The growth and dynamics of epithelial cell sheets and self-assembly of cells into tissues play a central role in morphogenesis, tissue renewal and tumour growth. Alongside experimental approaches, mathematical models offer a useful tool for investigating these processes. I use a variety of modelling approaches to address questions in this area, from compartment models to individual cell-based and multiscale models. Below I summarise some of my major research strands to date.
Tissue self-renewal and carcinogenesis in the intestinal epithelium
In normal adult epithelial tissues, cell production, migration and death are tightly regulated by subcellular and long-range signalling, the disruption of which by sporadic mutants is the cause of over 80% of cancers.
Modelling can help provide insight into these processes.
A particularly important epithelium is that of the intestine, which is folded to form invaginations called crypts and (in the small intestine) protrusions called villi.
Using mouse models of colorectal cancer for parameterization, I have developed a multiscale model of a crypt .
This couples a stochastic description of cell proliferation with an individual-based model of cell movement, comprising a large nonlinear ODE system.
Taking account of the crypt's curved geometry, I simulated the process of monoclonal conversion, where the progeny of one cell takes over the entire crypt, facilitating the spread of mutations .
Comparison with a classical Moran model highlighted the significant effect of the crypt's spatial structure on monoclonal conversion times.
I have since extended this model to study the disruption of crypt dynamics due to altered proliferation and adhesion .
Varying the mutant 'phenotype' revealed a strong dependence of probability of mutant monoclonal conversion on dysregulation of cell adhesion, and provided strong evidence for the 'bottom-up' theory of crypt invasion.
My model also suggested that the 'wiggles' in the width of a clonal ribbon represents a temporal record of that clone's stem cell population dynamics.
This observation has been applied to human histological data, enabling us to infer, for the first time, the quantitative dynamics of human intestinal stem cells .
Tissue size control in the developing embryo
In the embryo, a 'symphony' of signals regulates the growth of epithelial tissues to ensure the correct overall size, while the coordinated movement of individual cells allows epithelial tissues to fold from flat sheets into complex three-dimensional structures.
We lack a quantitative understanding of how cells incorporate external inputs from their surroundings to execute these developmental processes.
This has implications for tissue engineering, cancer treatment and regenerative therapies.
Models help provide insight into these processes through the connection of multiple levels of description, from gene regulation to pattern formation and tissue deformation.
Guided by molecular and live-imaging data in the fruit fly Drosophila from my experimental collaborators, I have created a computational modelling framework for developing epithelia based on the movement of cell junctions or vertices in a flat sheet .
In such vertex models , a first-order stochastic differential equation describes the overdamped movement of each vertex in response to nonlinear forces due to interfacial tension and other processes.
Rules for cell rearrangements, proliferation and death are specified according to hypothesised mechanisms relating morphogen (diffusible chemical signal) levels and mechanical feedback to apoptosis (programmed cell death) and cell dynamics.

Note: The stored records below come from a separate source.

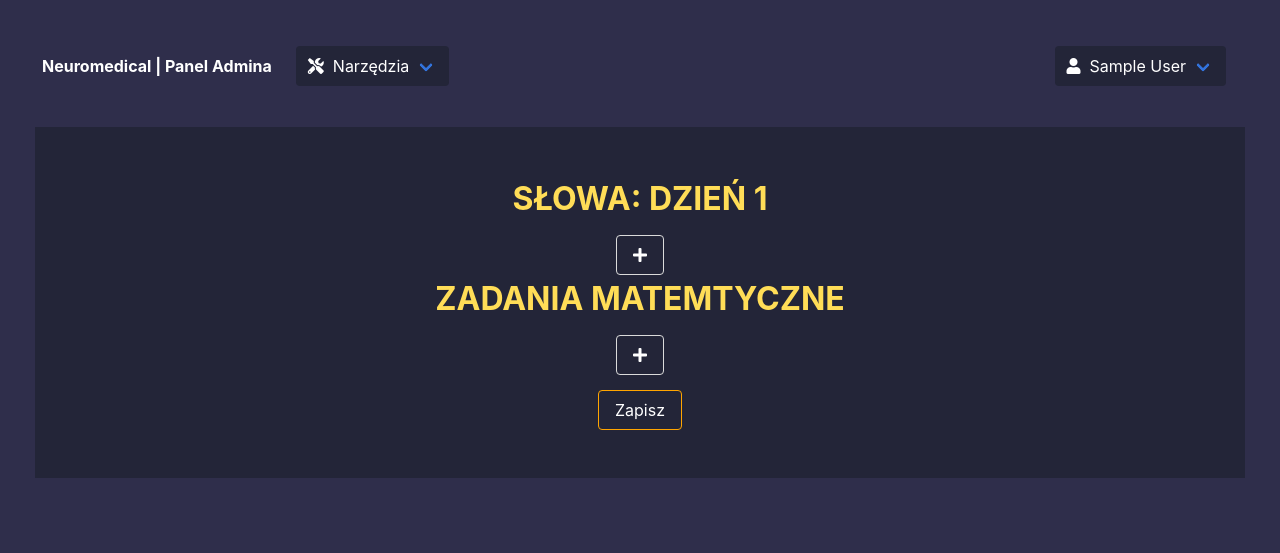
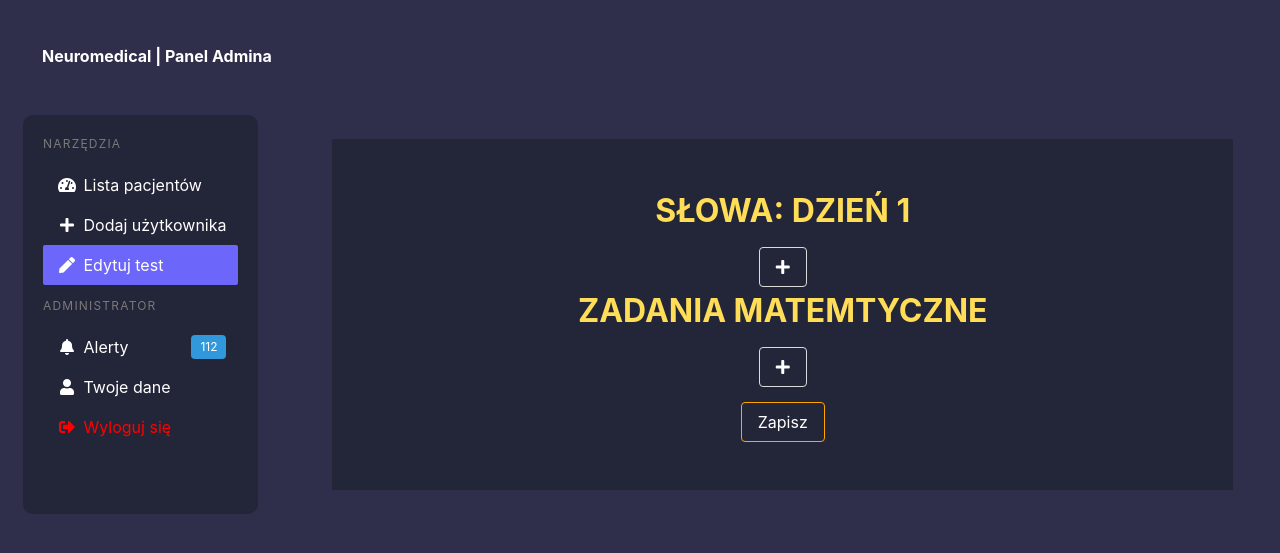
Before and after one commit to Bronsun/Neuromedical-version-2, a Flask app: page /admin/test/words/1 in a window 1280 px wide. Shown: the top 553 px of the page. Run offline with Flask 2, Linux system fonts and the light colour scheme; the visitor is signed in with stand-in values (Sample User, id 1); data comes from the database, SQL or seed files in the repository; data that the repository does not hold is empty; some libraries are stand-ins or nearby versions.

```diff
--- a/neuro/Admin/routes.py
+++ b/neuro/Admin/routes.py
@@ -6,7 +6,7 @@ from flask_login import login_user, current_user, logout_user,login_required
 from sqlalchemy import text
 from flaskext.mysql import pymysql
 from functools import wraps
-
+from sqlalchemy.sql import func
 Admin = Blueprint('Admin',__name__)
 
 ROWS_PER_PAGE=25
@@ -29,11 +29,13 @@ def admin():
     users_number = User.query.filter_by(role="patient").count()
     page = request.args.get('page',1,type=int)
     users = User.query.order_by(User.created_at.desc()).paginate(page=page,per_page=ROWS_PER_PAGE)
+    test_number = UserDay.query.count()
+    average = db.session.query(func.avg(UserDay.score)).scalar()
     if request.method == 'POST':
         data = request.form["search"]
         search = "%{}%".format(data)
         users = User.query.filter(User.name.like(search)).paginate(page=page,per_page=ROWS_PER_PAGE)
-    return render_template('admin/admin.html',users=users,users_number=users_number)
+    return render_template('admin/admin.html',users=users,users_number=users_number,test_number=test_number,average=average)
 
 @Admin.route("/admin/user/<int:user_id>",methods=['GET','POST'])
 @login_required
@@ -45,7 +47,7 @@ def user(user_id):
     notes = request.args.get('notes',1,type=int)
 
     user = User.query.filter_by(id=user_id).first()
-    day = Day.query.join(UserDay, Day.id == UserDay.day_id).add_columns(Day.number,Day.id,UserDay.text,UserDay.id,UserDay.score,UserDay.user_id,UserDay.created_at).filter(UserDay.user_id==user_id).paginate(page=words,per_page=10)
+    day = Day.query.join(UserDay, Day.id == UserDay.day_id).add_columns(Day.number,Day.id,UserDay.total,UserDay.text,UserDay.id,UserDay.score,UserDay.user_id,UserDay.created_at).filter(UserDay.user_id==user_id).paginate(page=words,per_page=10)
     if len(day.items) ==0:
         count_words = 0
         note = Note.query.filter(Note.user_id==user.id).paginate(page=notes,per_page=3)
@@ -144,3 +146,11 @@ def deleteMaths(day_id,math_id):
     db.session.delete(math)
     db.session.commit()
     return redirect(url_for("Admin.editTest",day_id=day_id))
+
+@Admin.route("/admin/messages", methods=['GET','POST'])
+@login_required
+@admin_required
+def messages():
+    page = request.args.get('page',1,type=int)
+    users = User.query.order_by(User.created_at.desc()).paginate(page=page,per_page=ROWS_PER_PAGE)
+    return render_template('admin/messages.html',users=users)
--- a/neuro/models.py
+++ b/neuro/models.py
@@ -40,6 +40,7 @@ class UserDay(db.Model):
     id = db.Column(db.Integer, primary_key=True)
     text = db.Column(db.String(255), unique=False, nullable=True)
     score = db.Column(db.Integer, nullable=True)
+    total = db.Column(db.Integer, nullable=True)
     user_id = db.Column(db.Integer, db.ForeignKey('user.id'))
     day_id = db.Column(db.Integer, db.ForeignKey('day.id'), nullable=False)
     created_at = db.Column(db.DateTime, server_default=db.func.now())
--- a/neuro/templates/admin/add_admin.html
+++ b/neuro/templates/admin/add_admin.html
@@ -1,4 +1,5 @@
 {% extends "admin/admin.html" %}
+{% set active_page = "add" %}
 {% block content %}
 
 <style>
--- a/neuro/templates/admin/admin.html
+++ b/neuro/templates/admin/admin.html
@@ -1,3 +1,4 @@
+
 <!DOCTYPE html>
 <html style="background-color: transparent" >
    <head>
@@ -112,6 +113,9 @@ transition:0.5s ease !important;
 .more:hover{
    color:#3273dc !important;
 }
+.is-active{
+    background-color:rgb(108, 102, 251) !important;
+}
 
 }
    </style>
@@ -121,87 +125,73 @@ transition:0.5s ease !important;
             <a class="navbar-item" href="/admin">
                <h1 class="text has-text-white"><strong>Neuromedical | Panel Admina </strong></h1>
             </a>
-            <a role="button" class="navbar-burger" style="color:white; border-radius:25px;background-color:rgb(35, 37, 56)" aria-label="menu" aria-expanded="false" data-target="menu">
-            <span aria-hidden="true"></span>
-            <span aria-hidden="true"></span>
-            <span aria-hidden="true"></span>
-            </a>
-         </div>
-         <div id="menu" class="navbar-menu" style="color:white; border-radius:4px;background-color:transparent;">
-            <div class="navbar-start">
 
-               <div class="navbar-item  is-hoverable">
-                  <a class="navbar-link has-text-white dodaj" style="border-radius:4px; color:white;background-color:rgb(35, 37, 56);" >
-                  <i class="fas fa-tools" style="color:white;"></i>&nbsp; Narzędzia</a>
-                  <div class="navbar-dropdown" style="border-radius:4px;border-top:none;background-color: rgba(255, 255, 255, .15);backdrop-filter: blur(5px);">
-                     <a class="navbar-item has-text-white navbarlinks test" href="/admin">
-              <i class="fas fa-users" style="color:white;"></i>&nbsp; Pacjenci
-               </a>
-               <a class="navbar-item has-text-white navbarlinks test" href="/admin/add">
-                    <i class="fas fa-plus" style="color:white;"></i>&nbsp; Dodaj osobę
-                     </a>
-               <hr class="navbar-divider" style="margin:10px;">
-                     <a class="navbar-item has-text-white navbarlinks test" href="/admin/test">
-                     <i class="fas fa-pen" style="color:white;"></i>&nbsp;  Edycja testu
-                     </a>
-
-                  </div>
-               </div>
-
-            </div>
-             <div class="navbar-end">
-
-            <div class="navbar-item">
-            <div class="navbar-item  is-hoverable">
-               <a class="navbar-link " style="border-radius:4px; color:white;background-color:rgb(35, 37, 56);">
-               <i class="fas fa-user" ></i> &nbsp; {{current_user.name}}</a>
-               <div class="navbar-dropdown" style="border-radius:4px;border-top:none;background-color: rgba(255, 255, 255, .15);
-                  backdrop-filter: blur(5px);">
-                  <a class="navbar-item navbarlinks has-text-white test" style="border:none;"  href="/edit">
-                  👤&nbsp; Twoje dane
-                  </a>
-                    <a class="navbar-item navbarlinks has-text-white test" style="border:none;"  href="/panel">
-                  🎛&nbsp; Panel
-                  </a>
-                   <hr class="navbar-divider" style="margin:10px;">
-                   <a class="navbar-item navbarlinks has-text-white test " href="/documentation/overview/start/">
-               Pomoc
-               </a>
-                  <a class="navbar-item navbarlinkslogout test" style="border-radius:4px;" href="/logout">
-                  Wyloguj się
-                  </a>
-               </div>
-            </div>
-         </div>
          </div>
 
-         </div>
-         </div>
+
       </nav>
-      {% block content %}
+
+
       <section class="main-content columns is-fullheight">
 
-         <div class="container column is-10">
+       <aside class="menu " style="margin:25px;background-color:rgb(35, 37, 56);padding:20px;border-radius:10px;">
+        <p class="menu-label">Narzędzia</p>
+        <ul class="menu-list ">
+            <li><a href="/admin" class="has-text-white test navbarlinks">
+                <span class="icon"><i class="fas fa-tachometer-alt"></i></span>
+                Lista pacjentów
+            </a></li>
+            <li><a href="/admin/add" class="{%if active_page=="add"%}is-active{%else%}has-text-white navbarlinks{%endif%} test">
+                <span class="icon"><i class="fas fa-plus"></i></span>
+                Dodaj użytkownika
+            </a></li>
+            <li><a href="/admin/test" class="{%if active_page=="edit"%}is-active{%else%}has-text-white{%endif%} navbarlinks test">
+                <span class="icon"><i class="fas fa-pen"></i></span>
+                Edytuj test
+            </a></li>
+        </ul>
+        <p class="menu-label">Administrator</p>
+        <ul class="menu-list">
+            <li><a href="/admin/alert" class="{%if active_page=="alert"%}is-active{%else%}has-text-white{%endif%} navbarlinks test">
+                <span class="icon"><i class="fas fa-bell"></i></span>
+                Alerty <span class="tag is-info is-pulled-right">112</span>
+            </a></li>
+            <li><a href="/edit" class="has-text-white navbarlinks test">
+                <span class="icon"><i class="fas fa-user"></i></span>
+                Twoje dane
+            </a></li>
+          <li><a href="/logout" class="has-text-white navbarlinkslogout test">
+                <span class="icon"><i class="fas fa-sign-out-alt"></i></span>
+                Wyloguj się
+            </a></li>
+        </ul>
+    </aside>
+</div>
+ <div class="column">
+     {% block content %}
+
+         <div class="container column is-16">
+
          <div class="section">
             <div class="container">
                <h2 class="title has-text-primary">List pacjentów</h2>
                <div class="columns has-text-centered">
                   <div class="column is-3">
-                     <div class="box has-background-primary">
+                     <div class="box has-background-info">
                         <h3 class="title is-2 has-text-white">{{users_number}}</h3>
                         <p class="subtitle has-text-white">Liczba pacjnetów</p>
                      </div>
                   </div>
                   <div class="column is-3">
-                     <div class="box has-background-success">
-                        <h3 class="title is-2 has-text-white">81</h3>
+                     <div class="box has-background-warning">
+                        <h3 class="title is-2 has-text-white">{{test_number}}</h3>
                         <p class="subtitle has-text-white">Rozwiązane testy</p>
                      </div>
                   </div>
                   <div class="column is-3">
-                     <div class="box has-background-danger has-text-white">
-                        <h3 class="title is-2 has-text-white">208</h3>
-                        <p class="subtitle has-text-white">Nowe zgłoszenia</p>
+                     <div class="box  has-text-white {% if average<10%} has-background-danger {%else%} has-background-success {%endif%}">
+                        <h3 class="title is-2 has-text-white">{{'%1.0f'| format(average)}}</h3>
+                        <p class="subtitle has-text-white">Średni wynik z testów</p>
                      </div>
                   </div>
                </div>
@@ -263,6 +253,7 @@ transition:0.5s ease !important;
                </div>
             </div>
          </div>
+
          <nav style="margin:25px;">
             <div class="container">
             <div class="pagination" role="navigation" aria-label="pagination">
@@ -300,6 +291,7 @@ transition:0.5s ease !important;
             </div>
          </nav>
       </section>
+      </div>
       {% endblock content %}
       <script>
          document.addEventListener('DOMContentLoaded', function () {
--- a/neuro/templates/admin/admin_test.html
+++ b/neuro/templates/admin/admin_test.html
@@ -1,4 +1,5 @@
 {% extends "admin/admin.html" %}
+{% set active_page = "edit" %}
 {% block content %}
 <section class="section has-text-centered" style="margin:25px; positon:center;background-color:rgb(35, 37, 56)">
 
--- a/neuro/templates/admin/admin_words.html
+++ b/neuro/templates/admin/admin_words.html
@@ -1,4 +1,5 @@
 {% extends "admin/admin.html" %}
+{% set active_page = "edit" %}
 {% block content %}
 <style>
 
@@ -46,29 +47,15 @@
 
 
 </style>
+
+<div class="column">
 <section class="section has-text-centered" style="margin:25px; positon:center;background-color:rgb(35, 37, 56)">
-   {%if message%}
-   <div class="box has-background-primary animate__animated animate__bounce" >
-      <p class="has-text-white" >{{message}}</p>
-   </div>
-   {%else%}
-    <div class="is-transparent " id="chart" style="display:none;">
-  <div  class="chart " >
-    <div class="bar "></div>
-    <!-- Change the value below -->
-    <span id="value1">100%</span>
-</div>
-    </div>
-     </div>
-   {%endif%}
-       <div class="is-transparent " id="chart" style="display:none;">
-  <div  class="chart " >
-    <div class="bar "></div>
-    <!-- Change the value below -->
-    <span id="value1">100%</span>
-</div>
-    </div>
-     </div>
+     {% if message %}
+     <div class='box has-background-primary' style="margin:25px;">
+        <p class=" has-text-centered ">{{ message }}</p>
+        </div>
+        {% endif %}
+
    <div class="field">
       <h1 class="has-text-centered-mobile is-uppercase has-text-weight-bold is-size-3 has-text-warning">Słowa: Dzień {{day_id}} </h1>
       {%for words in word %}
@@ -110,6 +97,7 @@
    </form>
 
 </section>
+ </div>
 <script>
 // Github verson (1 file .html): https://github.com/Soooda/progress_bar_lite/blob/master/index.html
 
```
Also changed, not shown: migrations/versions/795a96030b62_.py (added, +28 -0 lines), neuro/Account/routes.py (+8 -3 lines), neuro/Tests/routes.py (+2 -1 lines), neuro/templates/admin/admin_user.html (+6 -1 lines), neuro/templates/admin/messages.html (added, +299 -0 lines), neuro/templates/panel/panel.html (+12 -13 lines), neuro/templates/tests/day.html (+8 -7 lines), xd.js (added), 3 other files.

Applications of this work include the role of cell competition in tissue size control .
Chaste: a consistent computational framework for multiscale modelling of cell populations
There is a variety of individual-based and multiscale modelling frameworks for the spatiotemporal dynamics of cell populations.
Which model is best suited to a given problem remains an open question.
It is often impossible to distinguish between differences in model behaviour that are due to underlying assumptions, and those due to differences in the in silico implementation of the model.
To address this issue I am a lead developer in the cell-based arm of Chaste, an extensible simulation framework [2, 10].
To support my research, I have created open source implementations of modelling approaches ranging from cellular automata and the cellular Potts model to off-lattice vertex models and subcellular element models.
Chaste allows for the comparison of competing mathematical modelling paradigms within a consistent computational framework, so that one can be sure that any differences in the results are due to differences in the mathematics, rather than differences in their instantiation and numerical solution in the software implementation.